Segment Start: Records to use
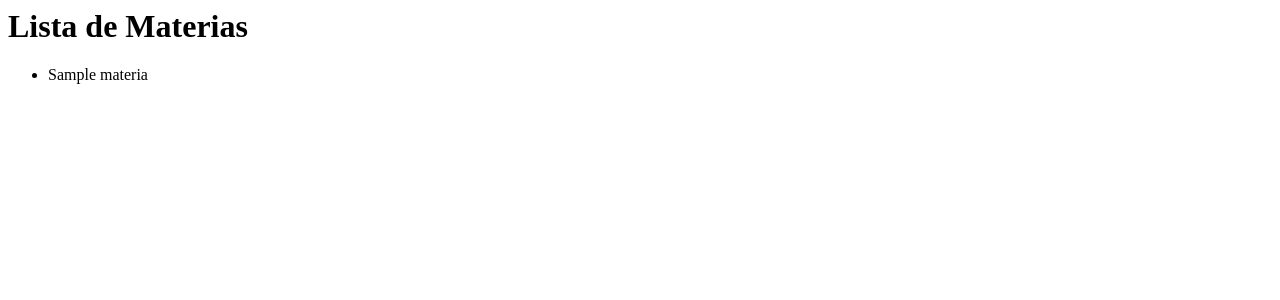
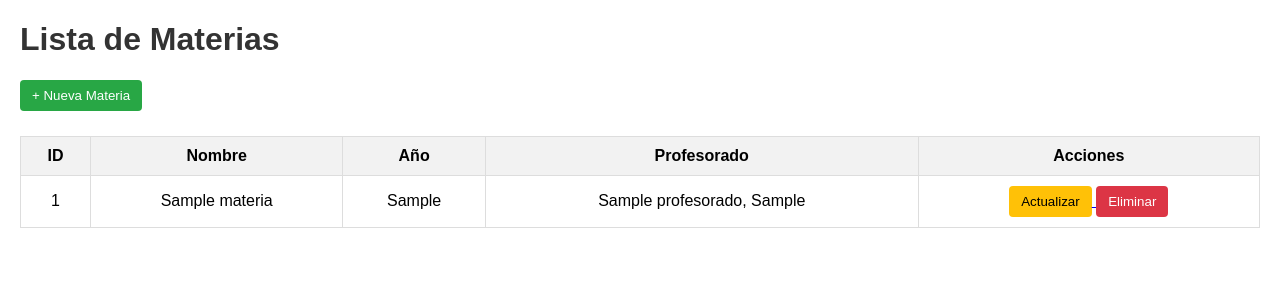
Before and after one commit to dama552/ctp-sitefa, a Django app: page /materia/leer/ in a window 1280 px wide. Shown: the top 300 px of the page. Run offline with Django 5.2, Linux system fonts and the light colour scheme; tables that the repository leaves empty hold one stand-in row (values such as "Sample post").

Commit message:
modelo y configuracion de leer.html

```diff
--- a/src/templates/materia/leer.html
+++ b/src/templates/materia/leer.html
@@ -1,8 +1,98 @@
-<h1>Lista de Materias</h1>
-<ul>
-{% for materia in materias %}
-<li>{{ materia.nombre }}</li>
-{% empty %}
-<li>No hay materias disponibles.</li>
-{% endfor %}
-</ul>
+<!DOCTYPE html>
+<html lang="es">
+<head>
+    <meta charset="UTF-8">
+    <title>Lista de Materias</title>
+    <style>
+        body {
+            font-family: Arial, sans-serif;
+            margin: 20px;
+        }
+
+        h1 {
+            color: #333;
+        }
+
+        .btn {
+            border: none;
+            padding: 8px 12px;
+            cursor: pointer;
+            border-radius: 4px;
+        }
+
+        .btn-crear {
+            background: #28a745;
+            color: white;
+            margin-bottom: 15px;
+        }
+
+        .btn-actualizar {
+            background: #ffc107;
+        }
+
+        .btn-eliminar {
+            background: #dc3545;
+            color: white;
+        }
+
+        table {
+            border-collapse: collapse;
+            width: 100%;
+            margin-top: 10px;
+        }
+
+        th, td {
+            border: 1px solid #ddd;
+            padding: 10px;
+            text-align: center;
+        }
+
+        th {
+            background: #f2f2f2;
+        }
+    </style>
+</head>
+<body>
+    <h1>Lista de Materias</h1>
+
+    <!-- Botón para crear nueva materia -->
+    <a href="{% url 'materia:materia_crear' %}">
+        <button class="btn btn-crear">+ Nueva Materia</button>
+    </a>
+
+    <!-- Tabla de materias -->
+    <table>
+        <thead>
+            <tr>
+                <th>ID</th>
+                <th>Nombre</th>
+                <th>Año</th>
+                <th>Profesorado</th>
+                <th>Acciones</th>
+            </tr>
+        </thead>
+        <tbody>
+            {% for materia in materias %}
+            <tr>
+                <td>{{ materia.id }}</td>
+                <td>{{ materia.nombre }}</td>
+                <td>{{ materia.anio }}</td>
+                <td>{{ materia.profesorado }}</td>
+                <td>
+                    <a href="{% url 'materia:materia_actualizar' materia.id %}">
+                        <button class="btn btn-actualizar">Actualizar</button>
+                    </a>
+                    <a href="{% url 'materia:materia_eliminar' materia.id %}">
+                        <button class="btn btn-eliminar">Eliminar</button>
+                    </a>
+                </td>
+            </tr>
+            {% empty %}
+            <tr>
+                <td colspan="5">No hay materias registradas.</td>
+            </tr>
+            {% endfor %}
+        </tbody>
+    </table>
+</body>
+</html>
```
Segment End: Records to use
The problem: Which lines above include the word "html"? Pick them out and copy them.

Answer below:
modelo y configuracion de leer.html
--- a/src/templates/materia/leer.html
+++ b/src/templates/materia/leer.html
+<!DOCTYPE html>
+<html lang="es">
+</html>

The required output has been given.